Revision comparison data:
---*---
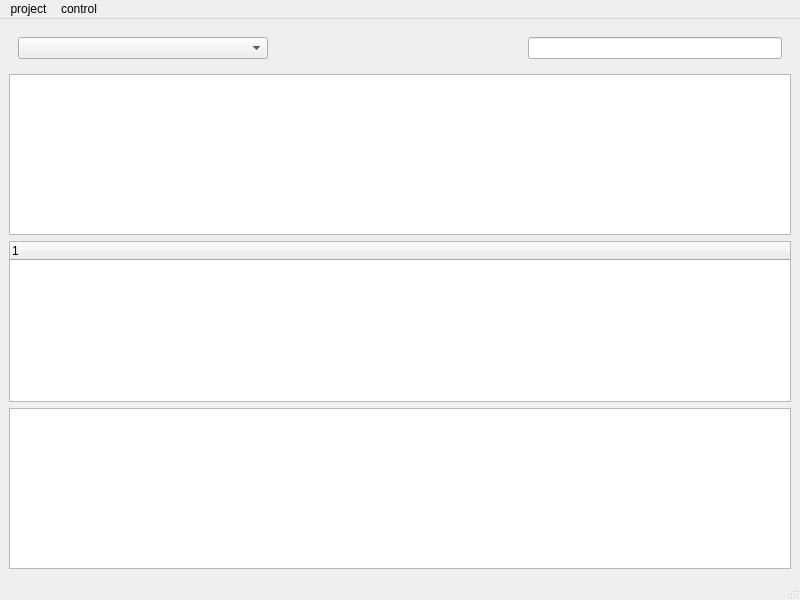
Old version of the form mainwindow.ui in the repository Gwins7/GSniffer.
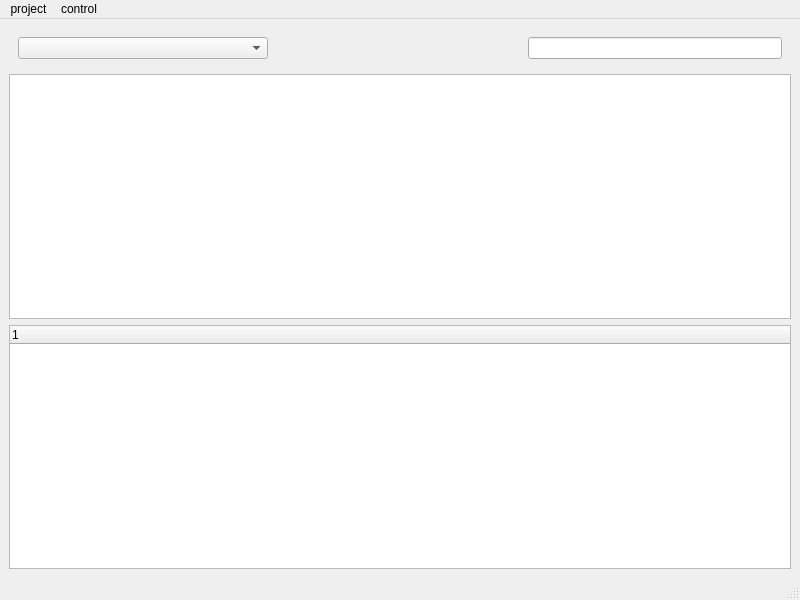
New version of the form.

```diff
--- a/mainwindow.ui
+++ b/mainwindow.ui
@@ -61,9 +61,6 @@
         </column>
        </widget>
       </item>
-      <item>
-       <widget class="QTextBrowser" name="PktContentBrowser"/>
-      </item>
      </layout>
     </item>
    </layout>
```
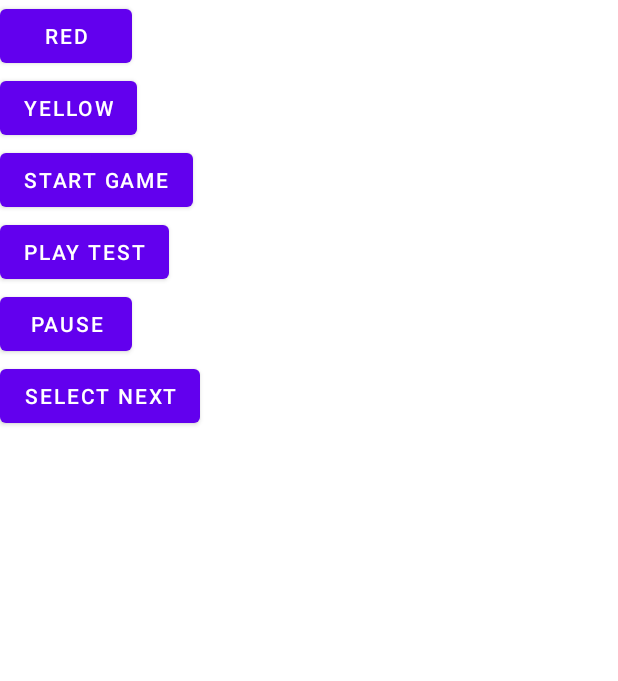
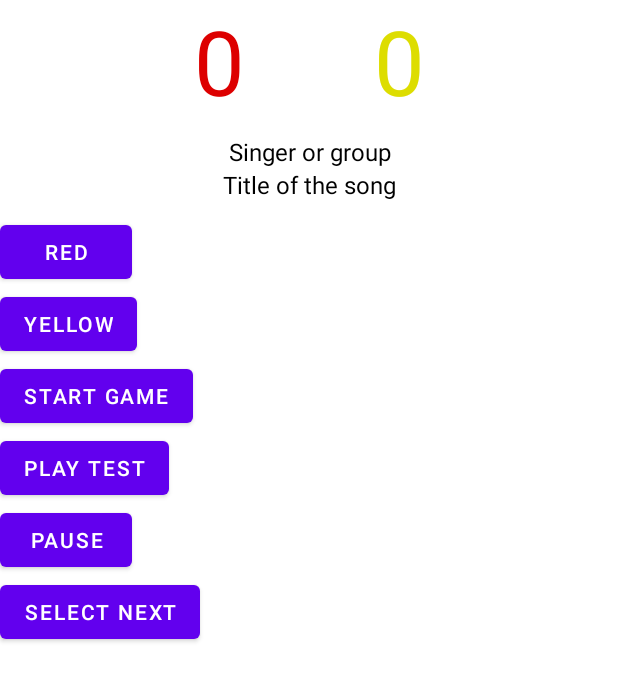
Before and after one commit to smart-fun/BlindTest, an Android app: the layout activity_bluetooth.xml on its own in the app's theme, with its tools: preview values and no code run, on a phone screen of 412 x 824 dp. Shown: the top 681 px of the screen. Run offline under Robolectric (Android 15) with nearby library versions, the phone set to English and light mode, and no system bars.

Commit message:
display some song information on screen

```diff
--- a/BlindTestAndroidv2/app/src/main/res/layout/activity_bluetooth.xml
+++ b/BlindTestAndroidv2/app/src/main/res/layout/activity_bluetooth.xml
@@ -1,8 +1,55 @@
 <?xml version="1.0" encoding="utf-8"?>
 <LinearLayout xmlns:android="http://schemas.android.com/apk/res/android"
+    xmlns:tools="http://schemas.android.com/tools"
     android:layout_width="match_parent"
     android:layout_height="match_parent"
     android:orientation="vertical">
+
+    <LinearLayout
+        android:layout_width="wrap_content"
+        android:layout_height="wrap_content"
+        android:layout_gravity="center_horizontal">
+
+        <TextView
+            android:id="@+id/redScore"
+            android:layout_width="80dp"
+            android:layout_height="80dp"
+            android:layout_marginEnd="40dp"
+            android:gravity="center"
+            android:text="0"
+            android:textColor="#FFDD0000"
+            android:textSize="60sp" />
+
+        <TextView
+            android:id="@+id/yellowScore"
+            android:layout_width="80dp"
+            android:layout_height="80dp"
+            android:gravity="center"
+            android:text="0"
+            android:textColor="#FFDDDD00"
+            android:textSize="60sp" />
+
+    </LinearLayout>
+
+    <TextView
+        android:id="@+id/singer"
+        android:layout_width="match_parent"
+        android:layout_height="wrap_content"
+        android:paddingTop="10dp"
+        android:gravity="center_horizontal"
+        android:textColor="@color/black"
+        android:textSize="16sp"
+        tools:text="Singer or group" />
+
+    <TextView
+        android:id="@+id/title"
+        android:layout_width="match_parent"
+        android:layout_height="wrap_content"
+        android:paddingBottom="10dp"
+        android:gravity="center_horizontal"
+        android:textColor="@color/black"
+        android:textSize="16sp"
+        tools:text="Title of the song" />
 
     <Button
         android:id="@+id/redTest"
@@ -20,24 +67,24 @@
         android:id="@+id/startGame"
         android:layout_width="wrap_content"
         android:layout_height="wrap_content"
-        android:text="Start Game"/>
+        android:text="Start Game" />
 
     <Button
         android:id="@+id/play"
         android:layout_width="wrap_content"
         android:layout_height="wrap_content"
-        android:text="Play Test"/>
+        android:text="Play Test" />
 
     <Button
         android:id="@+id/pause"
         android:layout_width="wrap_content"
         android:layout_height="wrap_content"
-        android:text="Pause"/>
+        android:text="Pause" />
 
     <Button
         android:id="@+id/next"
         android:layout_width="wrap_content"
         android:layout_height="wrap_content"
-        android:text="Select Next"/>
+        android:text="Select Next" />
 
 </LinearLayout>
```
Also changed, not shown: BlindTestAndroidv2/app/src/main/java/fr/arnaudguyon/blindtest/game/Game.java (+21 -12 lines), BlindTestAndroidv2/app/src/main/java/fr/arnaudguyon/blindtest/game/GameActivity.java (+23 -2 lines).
---*---
§ About this exercise
Your answer should reproduce every line of the data verbatim and include no images.

§ Written reply
Old version of the form mainwindow.ui in the repository Gwins7/GSniffer.
New version of the form.

```diff
--- a/mainwindow.ui
+++ b/mainwindow.ui
@@ -61,9 +61,6 @@
         </column>
        </widget>
       </item>
-      <item>
-       <widget class="QTextBrowser" name="PktContentBrowser"/>
-      </item>
      </layout>
     </item>
    </layout>
```
Before and after one commit to smart-fun/BlindTest, an Android app: the layout activity_bluetooth.xml on its own in the app's theme, with its tools: preview values and no code run, on a phone screen of 412 x 824 dp. Shown: the top 681 px of the screen. Run offline under Robolectric (Android 15) with nearby library versions, the phone set to English and light mode, and no system bars.

Commit message:
display some song information on screen

```diff
--- a/BlindTestAndroidv2/app/src/main/res/layout/activity_bluetooth.xml
+++ b/BlindTestAndroidv2/app/src/main/res/layout/activity_bluetooth.xml
@@ -1,8 +1,55 @@
 <?xml version="1.0" encoding="utf-8"?>
 <LinearLayout xmlns:android="http://schemas.android.com/apk/res/android"
+    xmlns:tools="http://schemas.android.com/tools"
     android:layout_width="match_parent"
     android:layout_height="match_parent"
     android:orientation="vertical">
+
+    <LinearLayout
+        android:layout_width="wrap_content"
+        android:layout_height="wrap_content"
+        android:layout_gravity="center_horizontal">
+
+        <TextView
+            android:id="@+id/redScore"
+            android:layout_width="80dp"
+            android:layout_height="80dp"
+            android:layout_marginEnd="40dp"
+            android:gravity="center"
+            android:text="0"
+            android:textColor="#FFDD0000"
+            android:textSize="60sp" />
+
+        <TextView
+            android:id="@+id/yellowScore"
+            android:layout_width="80dp"
+            android:layout_height="80dp"
+            android:gravity="center"
+            android:text="0"
+            android:textColor="#FFDDDD00"
+            android:textSize="60sp" />
+
+    </LinearLayout>
+
+    <TextView
+        android:id="@+id/singer"
+        android:layout_width="match_parent"
+        android:layout_height="wrap_content"
+        android:paddingTop="10dp"
+        android:gravity="center_horizontal"
+        android:textColor="@color/black"
+        android:textSize="16sp"
+        tools:text="Singer or group" />
+
+    <TextView
+        android:id="@+id/title"
+        android:layout_width="match_parent"
+        android:layout_height="wrap_content"
+        android:paddingBottom="10dp"
+        android:gravity="center_horizontal"
+        android:textColor="@color/black"
+        android:textSize="16sp"
+        tools:text="Title of the song" />
 
     <Button
         android:id="@+id/redTest"
@@ -20,24 +67,24 @@
         android:id="@+id/startGame"
         android:layout_width="wrap_content"
         android:layout_height="wrap_content"
-        android:text="Start Game"/>
+        android:text="Start Game" />
 
     <Button
         android:id="@+id/play"
         android:layout_width="wrap_content"
         android:layout_height="wrap_content"
-        android:text="Play Test"/>
+        android:text="Play Test" />
 
     <Button
         android:id="@+id/pause"
         android:layout_width="wrap_content"
         android:layout_height="wrap_content"
-        android:text="Pause"/>
+        android:text="Pause" />
 
     <Button
         android:id="@+id/next"
         android:layout_width="wrap_content"
         android:layout_height="wrap_content"
-        android:text="Select Next"/>
+        android:text="Select Next" />
 
 </LinearLayout>
```
Also changed, not shown: BlindTestAndroidv2/app/src/main/java/fr/arnaudguyon/blindtest/game/Game.java (+21 -12 lines), BlindTestAndroidv2/app/src/main/java/fr/arnaudguyon/blindtest/game/GameActivity.java (+23 -2 lines).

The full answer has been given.